Exercise aim:
When a line in the entries below contains the word "author", copy that line.

Edit difference data:
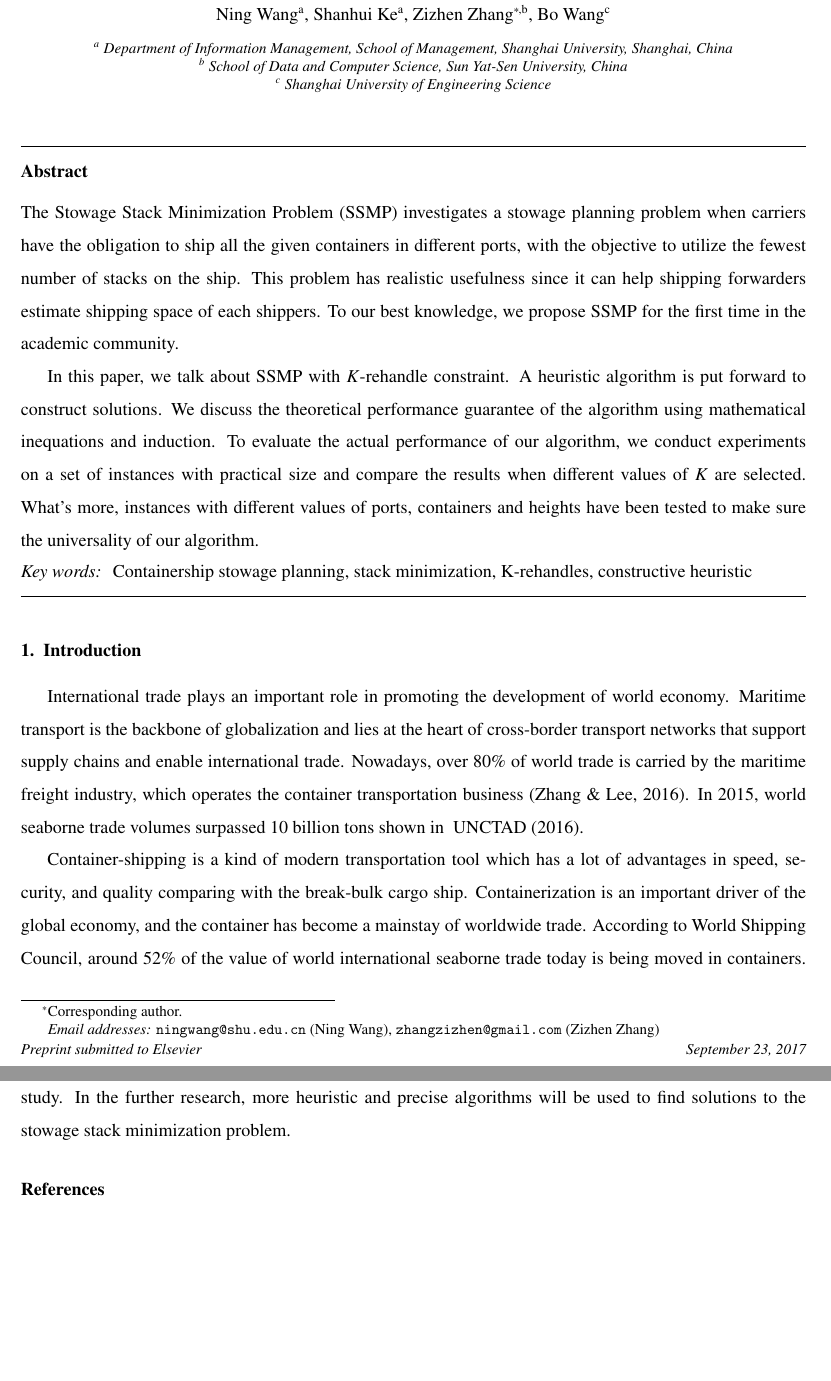
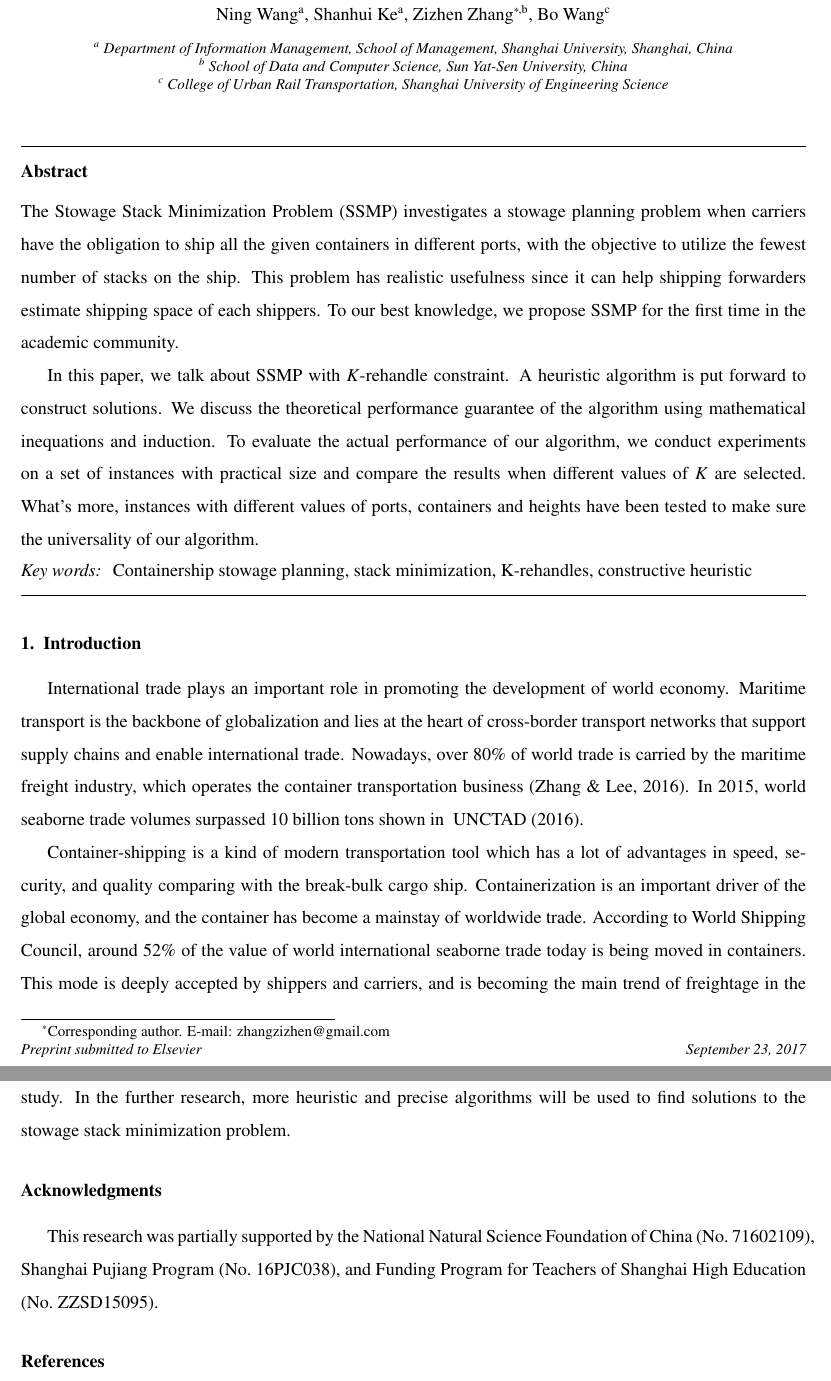
Before and after one commit to xiaoke1993/123, a LaTeX paper (Latex/SSMP-KR.tex): two parts of pages 1 and 18 of 19, joined at a grey line, cut so that both start at the same text, the shorter picture padded with empty space. Compiled offline with pdfLaTeX.

Commit message:
proof needs revise

```diff
--- a/Latex/SSMP-KR.tex
+++ b/Latex/SSMP-KR.tex
@@ -15,12 +15,11 @@
 
 \title{The Stowage Stack Minimization Problem with K-Rehandle Constraint}
 \author[shu]{Ning Wang}
-\ead{ningwang@shu.edu.cn}
+%\ead{ningwang@shu.edu.cn}
 
 \author[shu]{Shanhui Ke}
 
 \author[syu]{Zizhen Zhang\corref{corl}}
-\ead{zhangzizhen@gmail.com}
 
 \author[set]{Bo Wang}
 
@@ -32,9 +31,9 @@ Department of Information Management, School of Management, Shanghai University,
 School of Data and Computer Science, Sun Yat-Sen University, China
 }
 \address[set]{
-Shanghai University of Engineering Science
+College of Urban Rail Transportation, Shanghai University of Engineering Science
 }
-\cortext[corl]{Corresponding author.}
+\cortext[corl]{Corresponding author. E-mail: zhangzizhen@gmail.com}
 
 \begin{abstract}
 The Stowage Stack Minimization Problem (SSMP) investigates a stowage planning problem when carriers have the obligation to ship all the given containers in different ports, with the objective to utilize the fewest number of stacks on the ship. This problem has realistic usefulness since it can help shipping forwarders estimate shipping space of each shippers.
@@ -713,6 +712,10 @@ The results show the problem we put forward is of practical significance and it
 The novelty and practicality show the importance of this paper and it can give a reference to the future study.
 In the further research, more heuristic and precise algorithms will be used to find solutions to the stowage stack minimization problem.
 
+\section*{Acknowledgments}
+
+This research was partially supported by the National Natural Science Foundation of China (No.\ 71602109), Shanghai Pujiang Program (No.\ 16PJC038), and Funding Program for Teachers of Shanghai High Education (No.\ ZZSD15095).
+
 \bibliographystyle{apalike2}
 \bibliography{references}
 
```
Also changed, not shown: Latex/SSMP-KR.pdf, Latex/SSMP-KR.tex (4 more changed lines), 1 other file.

Solved problem:
 \author[shu]{Ning Wang}
 \author[shu]{Shanhui Ke}
 \author[syu]{Zizhen Zhang\corref{corl}}
 \author[set]{Bo Wang}
-\cortext[corl]{Corresponding author.}
+\cortext[corl]{Corresponding author. E-mail: zhangzizhen@gmail.com}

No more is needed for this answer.